Breakfast is a 100-calorie packet of Orange Burst GU Energy Gel with caffeine, five chocolate-covered almonds, and the last swallow of water. I hoist the pack and only then notice that it's sitting atop a large white bone. Elk tibia, perhaps, or wolf femur? Whacked hard against a tree, it breaks. An omen?
For the next hour, I slog downhill through saplings and thickets. Rocky soil gives way to soggy muck. Near a copse of yellow aspens, a spring trickles from the black earth. I follow the water's desultory progress. Sometimes the flow disappears underground entirely--like a lost hope. I consider turning back and filling the bottles with a slurry of muddy water. But then I press on, not willing to capitulate so easily.
The downslope flattens, and sunlight pokes through the high canopy. At the edge of the forest and another boggy meadow, I encounter a trail, less than a foot wide, meandering from the southwest toward the northeast. It's at this point that I hear much louder water--the rush of an actual stream concealed hundreds of yards away in the gorse-covered muck.
For the first time in the wilderness, I face a consequential choice. If I try to reach the stream while carrying my pack and fall into the water, I risk fouling the beacon and satellite phone alike. If I leave the backpack behind on dry land and can't get back to it, I'll lose not only the safety net but food and shelter, too.
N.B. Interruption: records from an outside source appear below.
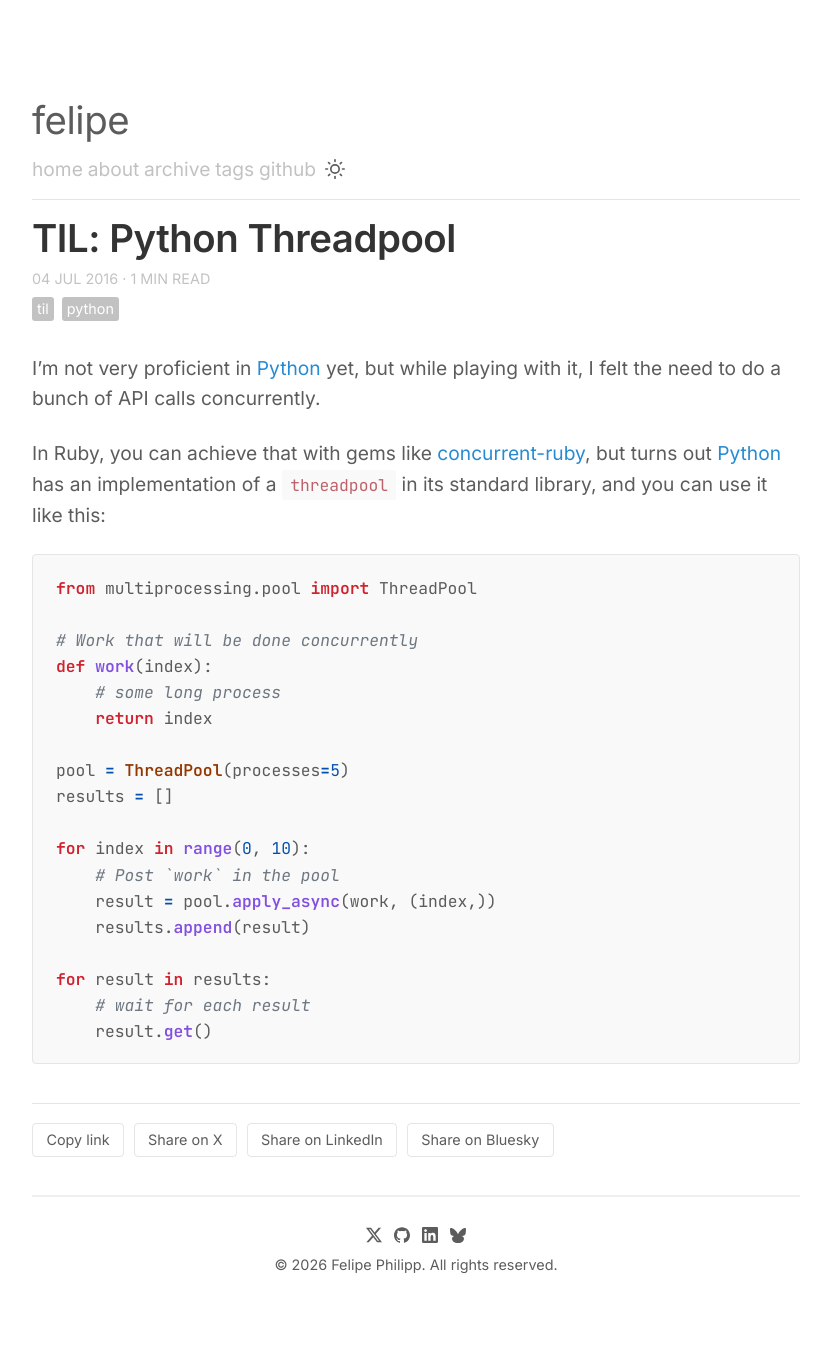
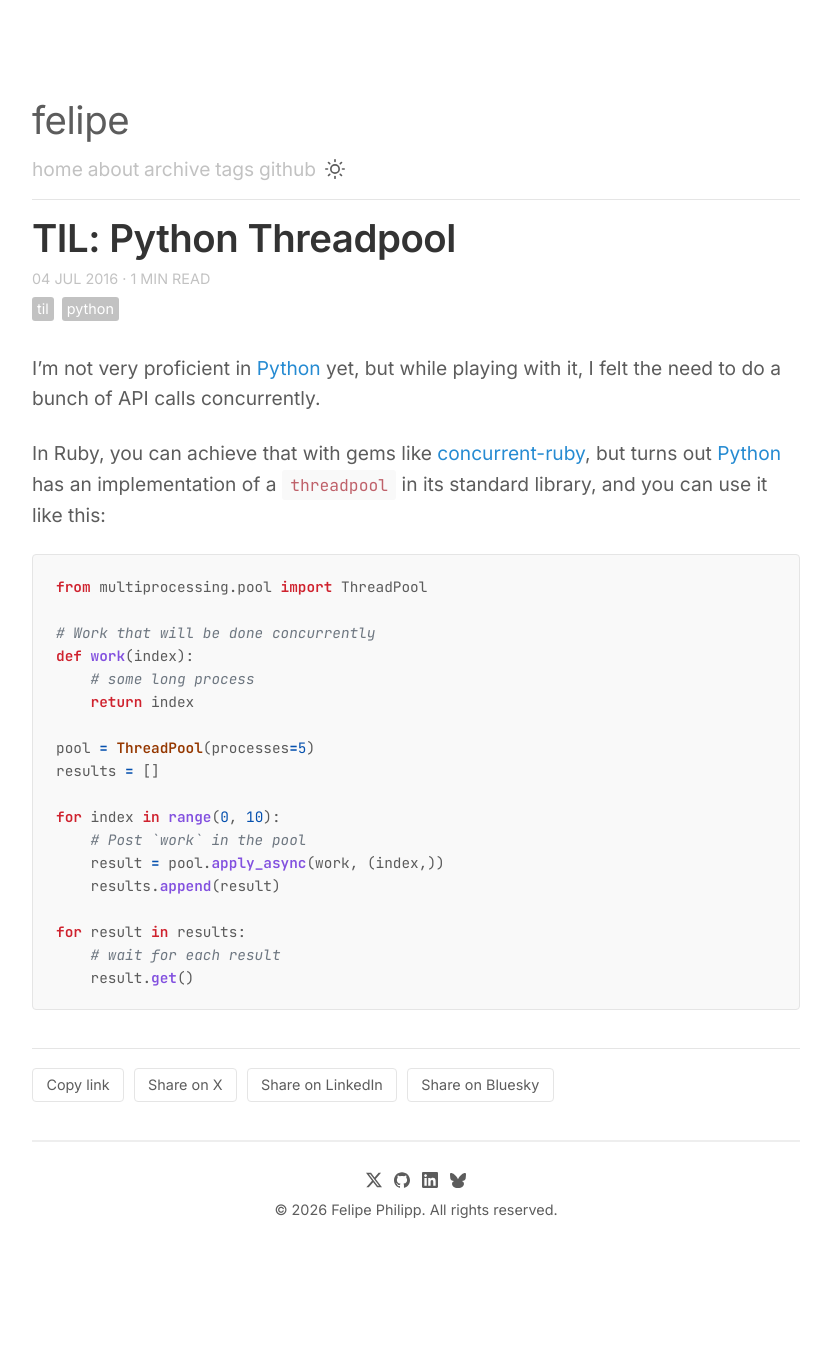
Before and after one commit to felipeelias/felipeelias.github.io, a Jekyll site: the page built from _posts/2016-07-04-til-python-threadpool.md, in a window 1280 px wide. Shown: the whole page, without its empty margins (224-1055 px from the left). Built offline with Jekyll 4.4.1, drawn with Linux system fonts in a browser that asks for light colours; comment, search, counter and statistics services are not loaded; after the commit the page ends 1317 px from its top, so only the background shows below that.

Commit message:
fix: reduce code block font size

```diff
--- a/_sass/_typography.scss
+++ b/_sass/_typography.scss
@@ -199,7 +199,7 @@ pre {
   margin-top: 0;
   margin-bottom: 1rem;
   padding: 1rem 1.2rem;
-  font-size: .85rem;
+  font-size: .75rem;
   line-height: 1.6;
   white-space: pre;
   word-break: normal;
```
Eventually, like any true believer, I take a leap of blind faith. I lean the pack against a tall tree that I hope I'll see from the distance. I take out my compass and head due east, toward the sound of the stream. It takes 10 minutes to find the creek, which is gin clear and gorgeously sun-dappled. Carefully, I lower myself down the slick bank and fill both bottles, check the compass again, then head back due west. Only when I can actually touch my pack again does my heart rate begin returning to normal. It's barely 10:30 a.m., and I've met Day 2's goal. Goal 3: find my way out of here.
Unlike most lost hikers, I have no illusion that salvation--the trailhead, my campsite, a partner--is just out of sight, so I refrain from crashing through the forest in a panic. Instead, I do what most lost hikers should do: refuel and rethink. I break out the stove, instant coffee, a packet of freeze-dried beef and noodles, and several of the maps.
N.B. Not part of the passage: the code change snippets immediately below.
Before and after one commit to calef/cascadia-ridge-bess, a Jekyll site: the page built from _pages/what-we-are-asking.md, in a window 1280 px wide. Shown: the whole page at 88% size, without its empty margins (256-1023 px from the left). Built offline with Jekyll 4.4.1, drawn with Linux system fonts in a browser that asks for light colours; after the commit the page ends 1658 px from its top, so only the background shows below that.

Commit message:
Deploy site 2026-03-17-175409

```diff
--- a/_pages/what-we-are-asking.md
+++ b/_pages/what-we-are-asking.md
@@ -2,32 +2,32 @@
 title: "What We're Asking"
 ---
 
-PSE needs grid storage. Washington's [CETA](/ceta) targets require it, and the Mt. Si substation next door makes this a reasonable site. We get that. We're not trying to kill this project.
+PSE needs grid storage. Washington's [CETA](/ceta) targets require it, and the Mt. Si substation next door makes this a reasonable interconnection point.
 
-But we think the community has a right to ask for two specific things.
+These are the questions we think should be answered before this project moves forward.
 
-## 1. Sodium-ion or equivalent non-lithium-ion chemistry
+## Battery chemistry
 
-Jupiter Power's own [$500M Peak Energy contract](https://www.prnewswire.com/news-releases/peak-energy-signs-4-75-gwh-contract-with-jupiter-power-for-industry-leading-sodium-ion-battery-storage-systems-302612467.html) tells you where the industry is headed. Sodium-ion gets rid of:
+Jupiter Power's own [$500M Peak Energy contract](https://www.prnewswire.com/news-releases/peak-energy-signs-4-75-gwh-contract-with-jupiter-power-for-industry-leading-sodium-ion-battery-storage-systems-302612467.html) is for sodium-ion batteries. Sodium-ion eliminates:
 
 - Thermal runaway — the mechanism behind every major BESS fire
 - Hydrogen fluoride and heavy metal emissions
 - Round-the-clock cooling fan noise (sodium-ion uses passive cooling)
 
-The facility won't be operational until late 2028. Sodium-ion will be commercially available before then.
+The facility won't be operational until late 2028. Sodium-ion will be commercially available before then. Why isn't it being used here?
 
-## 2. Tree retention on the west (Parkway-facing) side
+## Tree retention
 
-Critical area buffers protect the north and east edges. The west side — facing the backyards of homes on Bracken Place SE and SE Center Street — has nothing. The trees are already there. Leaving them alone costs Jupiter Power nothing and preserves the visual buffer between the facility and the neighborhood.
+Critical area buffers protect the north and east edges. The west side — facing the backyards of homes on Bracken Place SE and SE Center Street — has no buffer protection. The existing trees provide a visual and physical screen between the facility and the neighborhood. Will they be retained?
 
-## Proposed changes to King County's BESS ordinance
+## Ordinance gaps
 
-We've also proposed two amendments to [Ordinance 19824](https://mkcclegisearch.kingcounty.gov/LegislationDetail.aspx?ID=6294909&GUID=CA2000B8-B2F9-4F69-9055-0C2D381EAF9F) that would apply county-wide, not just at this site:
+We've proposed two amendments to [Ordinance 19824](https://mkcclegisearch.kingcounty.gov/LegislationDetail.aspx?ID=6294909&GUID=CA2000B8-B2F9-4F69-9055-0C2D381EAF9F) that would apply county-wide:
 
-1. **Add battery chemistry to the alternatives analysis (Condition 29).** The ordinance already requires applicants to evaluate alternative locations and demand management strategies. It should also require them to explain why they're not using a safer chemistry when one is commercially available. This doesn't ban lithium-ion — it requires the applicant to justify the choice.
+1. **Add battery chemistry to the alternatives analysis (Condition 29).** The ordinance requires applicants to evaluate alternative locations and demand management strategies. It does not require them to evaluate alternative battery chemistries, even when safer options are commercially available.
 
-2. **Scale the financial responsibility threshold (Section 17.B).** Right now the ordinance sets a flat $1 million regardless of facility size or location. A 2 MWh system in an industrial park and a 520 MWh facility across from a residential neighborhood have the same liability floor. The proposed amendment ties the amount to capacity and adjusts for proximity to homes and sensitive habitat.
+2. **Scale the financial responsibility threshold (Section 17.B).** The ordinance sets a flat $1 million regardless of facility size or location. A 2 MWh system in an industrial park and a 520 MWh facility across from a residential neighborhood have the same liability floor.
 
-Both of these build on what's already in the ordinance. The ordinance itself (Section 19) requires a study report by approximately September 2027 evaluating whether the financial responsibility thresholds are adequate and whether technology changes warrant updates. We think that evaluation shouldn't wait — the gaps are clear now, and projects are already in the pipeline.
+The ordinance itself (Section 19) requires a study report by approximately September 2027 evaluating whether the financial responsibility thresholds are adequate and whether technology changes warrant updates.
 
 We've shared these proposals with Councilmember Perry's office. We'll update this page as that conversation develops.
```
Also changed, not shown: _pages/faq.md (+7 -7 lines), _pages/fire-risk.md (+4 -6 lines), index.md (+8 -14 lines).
After brunch and a short, restorative nap, I drink a half-liter of water and check the maps. The adjacent creek meanders in a semi-southerly direction, through hills oriented east-west. But there must be dozens, if not hundreds, of creeks that follow this same general pattern. And that's just on the first map I happen to grab, which shows the southeast quadrant of the Frank's south half.
At this point, I'm still hoping to stumble upon an incontrovertible landmark--an Ayers Rock of the Frank, if you will--that I can use to pinpoint my location. My fallback strategy--not so much a Plan B as a Plan F given its likelihood of success--is to pick some direction and follow it unwaveringly to salvation or demise, whichever comes first. I am certain, for instance, that if I just travel east long enough, I will get back home to Pittsburgh, albeit most likely not before 2017.
I fold up the map and head back toward the trail I crossed over earlier, resolving to take it wherever it leads. Twenty minutes later, the path widens, and the first prickling of humiliation creeps over my skin. I round a bend and spy a rough-hewn sign: Stonebraker Ranch: Hunting and Fishing Permitted. One ramshackle building looks distressingly familiar. Five minutes later, I'm back at the airstrip.
In a voice heavy with shame, I record:
I've just spent a day climbing over dead trees and wading through muck, all to end up exactly where I started. Maybe this is some fail-safe mechanism evolution has instilled in simpletons like me, to keep us from wandering off too far.
In the distance, high mountains stretch to the north and east. I tell myself they're the Bitterroots, though this is just a guess. Self-disgust now trumps all sense of fatigue. Surely if I march toward these summits, I can stop the aimless circling I've mistaken for progress. Perhaps if I lose myself completely, I'll have a chance to find the way back for real.